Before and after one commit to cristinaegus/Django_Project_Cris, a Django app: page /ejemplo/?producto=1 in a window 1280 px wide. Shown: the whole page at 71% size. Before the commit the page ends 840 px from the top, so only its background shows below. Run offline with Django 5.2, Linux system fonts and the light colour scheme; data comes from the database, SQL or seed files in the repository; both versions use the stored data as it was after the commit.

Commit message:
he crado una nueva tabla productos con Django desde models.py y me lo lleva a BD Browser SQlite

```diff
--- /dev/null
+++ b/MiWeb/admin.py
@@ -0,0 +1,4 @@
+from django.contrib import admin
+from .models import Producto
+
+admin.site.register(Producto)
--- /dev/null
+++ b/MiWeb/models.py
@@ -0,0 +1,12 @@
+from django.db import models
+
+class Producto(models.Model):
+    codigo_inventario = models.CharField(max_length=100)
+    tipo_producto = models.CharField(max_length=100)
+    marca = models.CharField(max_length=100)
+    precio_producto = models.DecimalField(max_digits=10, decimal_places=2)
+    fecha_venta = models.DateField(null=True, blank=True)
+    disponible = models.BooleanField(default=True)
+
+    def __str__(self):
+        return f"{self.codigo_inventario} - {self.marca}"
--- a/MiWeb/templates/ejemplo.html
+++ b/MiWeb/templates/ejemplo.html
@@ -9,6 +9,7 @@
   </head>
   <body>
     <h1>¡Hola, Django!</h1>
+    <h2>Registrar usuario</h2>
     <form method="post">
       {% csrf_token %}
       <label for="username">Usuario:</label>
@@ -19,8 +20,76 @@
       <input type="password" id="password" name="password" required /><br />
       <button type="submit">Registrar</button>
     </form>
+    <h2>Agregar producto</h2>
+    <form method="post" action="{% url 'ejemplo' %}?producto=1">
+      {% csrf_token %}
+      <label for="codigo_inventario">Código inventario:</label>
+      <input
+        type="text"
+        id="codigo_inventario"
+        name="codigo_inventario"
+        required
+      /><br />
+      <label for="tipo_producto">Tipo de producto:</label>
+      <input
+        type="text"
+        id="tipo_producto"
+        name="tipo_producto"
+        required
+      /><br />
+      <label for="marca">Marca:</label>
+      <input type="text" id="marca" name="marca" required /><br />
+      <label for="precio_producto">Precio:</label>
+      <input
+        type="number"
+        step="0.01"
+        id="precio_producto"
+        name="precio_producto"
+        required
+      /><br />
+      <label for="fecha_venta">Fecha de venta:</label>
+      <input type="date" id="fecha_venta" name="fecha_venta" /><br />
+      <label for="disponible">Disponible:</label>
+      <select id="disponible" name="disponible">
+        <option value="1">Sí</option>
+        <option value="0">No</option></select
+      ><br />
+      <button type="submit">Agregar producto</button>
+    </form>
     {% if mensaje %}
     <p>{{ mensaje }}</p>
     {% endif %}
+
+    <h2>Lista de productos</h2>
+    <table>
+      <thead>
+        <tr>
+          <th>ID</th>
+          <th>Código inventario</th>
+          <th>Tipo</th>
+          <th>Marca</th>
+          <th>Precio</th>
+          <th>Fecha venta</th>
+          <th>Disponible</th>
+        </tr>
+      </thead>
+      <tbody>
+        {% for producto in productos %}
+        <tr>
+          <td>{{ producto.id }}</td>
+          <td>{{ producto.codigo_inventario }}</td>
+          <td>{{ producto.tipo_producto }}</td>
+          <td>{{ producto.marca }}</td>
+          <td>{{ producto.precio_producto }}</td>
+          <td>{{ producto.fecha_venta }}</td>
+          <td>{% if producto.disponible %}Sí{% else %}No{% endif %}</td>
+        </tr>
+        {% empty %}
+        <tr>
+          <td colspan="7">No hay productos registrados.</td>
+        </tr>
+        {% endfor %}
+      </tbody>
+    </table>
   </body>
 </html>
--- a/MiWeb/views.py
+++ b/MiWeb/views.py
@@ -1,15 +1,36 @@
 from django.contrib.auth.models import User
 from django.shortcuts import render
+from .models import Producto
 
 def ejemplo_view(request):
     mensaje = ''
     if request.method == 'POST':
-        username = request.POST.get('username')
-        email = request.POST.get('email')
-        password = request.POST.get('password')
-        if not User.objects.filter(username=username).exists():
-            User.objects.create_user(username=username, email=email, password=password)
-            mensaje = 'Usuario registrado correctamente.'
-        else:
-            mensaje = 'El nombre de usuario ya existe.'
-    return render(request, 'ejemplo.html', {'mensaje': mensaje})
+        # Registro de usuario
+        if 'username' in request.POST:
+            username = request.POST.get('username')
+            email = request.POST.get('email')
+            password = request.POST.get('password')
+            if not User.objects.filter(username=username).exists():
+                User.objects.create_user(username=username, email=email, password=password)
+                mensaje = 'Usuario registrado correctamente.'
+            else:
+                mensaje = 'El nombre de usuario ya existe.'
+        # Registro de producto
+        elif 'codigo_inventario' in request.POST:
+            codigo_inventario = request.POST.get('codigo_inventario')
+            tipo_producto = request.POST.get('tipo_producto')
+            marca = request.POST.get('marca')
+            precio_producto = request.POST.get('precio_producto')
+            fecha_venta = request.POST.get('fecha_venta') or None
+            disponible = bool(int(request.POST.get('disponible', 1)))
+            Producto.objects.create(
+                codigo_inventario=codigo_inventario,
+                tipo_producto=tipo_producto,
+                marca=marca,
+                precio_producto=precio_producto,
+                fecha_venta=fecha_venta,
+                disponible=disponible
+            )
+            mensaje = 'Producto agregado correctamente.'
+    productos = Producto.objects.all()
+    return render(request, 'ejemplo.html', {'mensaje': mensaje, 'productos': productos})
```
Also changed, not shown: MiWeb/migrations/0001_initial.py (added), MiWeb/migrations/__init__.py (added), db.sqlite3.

## What you need to do
Look through the material above for the word "from" and copy every line that has it.

## Written solution
Before and after one commit to cristinaegus/Django_Project_Cris, a Django app: page /ejemplo/?producto=1 in a window 1280 px wide. Shown: the whole page at 71% size. Before the commit the page ends 840 px from the top, so only its background shows below. Run offline with Django 5.2, Linux system fonts and the light colour scheme; data comes from the database, SQL or seed files in the repository; both versions use the stored data as it was after the commit.
+from django.contrib import admin
+from .models import Producto
+from django.db import models
 from django.contrib.auth.models import User
 from django.shortcuts import render
+from .models import Producto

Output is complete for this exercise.